Weedinator! The new pesticide-free way to clear your garden. But beware… it packs as many volts as the electric chair
Last updated at 1:25 AM on 22nd January 2012
Watch out: Dr Diprose with the lean, mean, weed-killing machine could be great news for gardeners everywhere
It could be the ultimate dream machine for gardeners – an electric gadget that kills weeds in seconds without using harmful pesticides or causing backache from bending over borders.
But this zapper comes with added shock value – the weed exterminator fires a 2,500-volt charge, the same as that used to execute prisoners in electric chairs.
The electricity penetrates the vascular systems of weeds, boiling the water in the plant cells and breaking down the cell walls.
Weeds wilt immediately in a cloud of steam like overcooked vegetables, then dry out and within days disintegrate into the soil.
The device can annihilate garden invaders such as nettles, bindweed and dandelions, and even obliterate the dreaded Japanese knotweed.
But if used on a human, the current would stop the heart by raising the body temperature to 284F (140C).
Electrical engineer Dr Mike Diprose, who invented the zapper, believes it will revolutionise gardening and curb the use of potentially dangerous chemical sprays.
‘It could clear overgrown plots in hours and tackle weeds more than 6ft high,’ says Dr Diprose, 64. He has been testing it at his house in Calver, Derbyshire, where instead of a Beware of the Dog sign there is a much starker warning: Danger of Death: High Voltage.
The zapper is a square blue box, similar in size to a vacuum cleaner mounted on a trolley. Leading from the box is a cable attached to a long plastic probe with a handle and a 3in metal spike on the end.
Bye bye: The weed Zapper uses a high voltage charge to disperse the unwanted weeds

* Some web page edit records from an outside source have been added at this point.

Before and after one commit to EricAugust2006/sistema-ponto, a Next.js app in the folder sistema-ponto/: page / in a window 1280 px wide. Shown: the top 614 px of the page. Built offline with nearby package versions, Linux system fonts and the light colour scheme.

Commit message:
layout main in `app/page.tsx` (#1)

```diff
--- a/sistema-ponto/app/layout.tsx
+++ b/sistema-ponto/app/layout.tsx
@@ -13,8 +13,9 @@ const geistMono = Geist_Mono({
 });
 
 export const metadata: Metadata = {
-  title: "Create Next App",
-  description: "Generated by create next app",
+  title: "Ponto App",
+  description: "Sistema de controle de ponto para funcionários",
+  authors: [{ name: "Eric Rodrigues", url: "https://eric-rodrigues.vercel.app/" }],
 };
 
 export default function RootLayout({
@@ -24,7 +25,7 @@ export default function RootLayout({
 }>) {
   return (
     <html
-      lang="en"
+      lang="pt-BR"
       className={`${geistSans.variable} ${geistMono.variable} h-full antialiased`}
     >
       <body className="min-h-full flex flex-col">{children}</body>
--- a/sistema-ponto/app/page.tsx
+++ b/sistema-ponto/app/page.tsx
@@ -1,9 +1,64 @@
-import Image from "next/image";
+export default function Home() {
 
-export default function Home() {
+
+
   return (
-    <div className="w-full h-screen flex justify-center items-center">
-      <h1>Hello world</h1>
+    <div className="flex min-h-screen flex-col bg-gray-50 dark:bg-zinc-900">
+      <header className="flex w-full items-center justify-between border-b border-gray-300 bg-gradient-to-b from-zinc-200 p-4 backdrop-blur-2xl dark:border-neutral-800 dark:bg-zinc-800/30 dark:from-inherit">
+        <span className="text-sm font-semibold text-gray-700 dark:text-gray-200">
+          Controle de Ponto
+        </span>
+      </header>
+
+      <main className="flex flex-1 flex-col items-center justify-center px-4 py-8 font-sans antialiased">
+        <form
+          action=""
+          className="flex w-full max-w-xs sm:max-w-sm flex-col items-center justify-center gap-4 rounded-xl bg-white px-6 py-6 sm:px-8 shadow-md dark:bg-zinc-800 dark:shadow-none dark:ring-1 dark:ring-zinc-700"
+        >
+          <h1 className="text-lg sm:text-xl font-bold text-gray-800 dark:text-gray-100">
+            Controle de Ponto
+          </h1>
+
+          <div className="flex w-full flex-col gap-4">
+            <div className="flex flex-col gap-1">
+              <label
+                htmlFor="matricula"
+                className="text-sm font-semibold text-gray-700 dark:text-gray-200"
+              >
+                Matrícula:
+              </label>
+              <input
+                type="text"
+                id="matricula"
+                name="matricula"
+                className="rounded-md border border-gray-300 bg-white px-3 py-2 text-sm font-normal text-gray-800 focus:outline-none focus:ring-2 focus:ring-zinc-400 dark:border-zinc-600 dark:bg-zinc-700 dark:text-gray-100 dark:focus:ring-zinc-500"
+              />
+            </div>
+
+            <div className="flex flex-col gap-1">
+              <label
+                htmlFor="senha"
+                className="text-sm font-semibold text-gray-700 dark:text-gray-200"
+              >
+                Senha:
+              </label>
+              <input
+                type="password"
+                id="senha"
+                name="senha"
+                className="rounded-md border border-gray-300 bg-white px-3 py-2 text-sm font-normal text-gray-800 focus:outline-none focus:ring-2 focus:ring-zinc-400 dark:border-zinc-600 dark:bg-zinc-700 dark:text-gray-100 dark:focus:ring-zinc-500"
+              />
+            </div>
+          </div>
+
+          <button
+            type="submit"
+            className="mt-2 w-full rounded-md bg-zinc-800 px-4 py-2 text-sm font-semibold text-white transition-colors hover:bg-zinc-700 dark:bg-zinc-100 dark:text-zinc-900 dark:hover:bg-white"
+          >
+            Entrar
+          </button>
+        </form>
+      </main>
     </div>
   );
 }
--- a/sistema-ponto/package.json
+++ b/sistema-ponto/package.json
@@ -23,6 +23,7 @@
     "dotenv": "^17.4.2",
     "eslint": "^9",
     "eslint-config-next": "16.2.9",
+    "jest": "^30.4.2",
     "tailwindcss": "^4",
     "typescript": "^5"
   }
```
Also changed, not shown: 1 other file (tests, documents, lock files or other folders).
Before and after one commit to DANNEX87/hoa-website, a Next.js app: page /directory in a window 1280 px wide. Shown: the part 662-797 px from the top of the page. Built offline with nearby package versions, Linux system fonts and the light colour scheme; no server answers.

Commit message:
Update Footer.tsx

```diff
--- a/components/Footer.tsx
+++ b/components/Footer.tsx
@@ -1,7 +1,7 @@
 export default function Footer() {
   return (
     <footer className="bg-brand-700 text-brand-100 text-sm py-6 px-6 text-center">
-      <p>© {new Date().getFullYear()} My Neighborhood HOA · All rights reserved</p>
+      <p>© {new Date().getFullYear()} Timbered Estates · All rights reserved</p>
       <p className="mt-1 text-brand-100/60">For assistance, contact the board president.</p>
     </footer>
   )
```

Dr Diprose wears rubber-soled wellies and rubber gloves for safety’s sake as he zaps plants with the probe.
However, the apparatus is so dangerous that use by amateur gardeners has been ruled out.
Instead, he proposes a scheme to license and train operators who could be called out by householders to exterminate weeds.
‘It would be lethal in the wrong hands, like a shotgun,’ said Dr Diprose.
Most interest is expected from parks, gardens and golf clubs. It could even help bring down the cost of organic food. It costs about £2,500 an acre for workers to hand-weed vegetables on organic farms, but a zapper could cut that to £500.
The machine could go on sale this year for less than £2,000.
‘I’d say that in one hour, 3,000 weeds can be destroyed for about 10p of electricity,’ said Dr Diprose.
Guy Barter, of the Royal Horticultural Society, said: ‘It could help reduce the use of weedkillers.’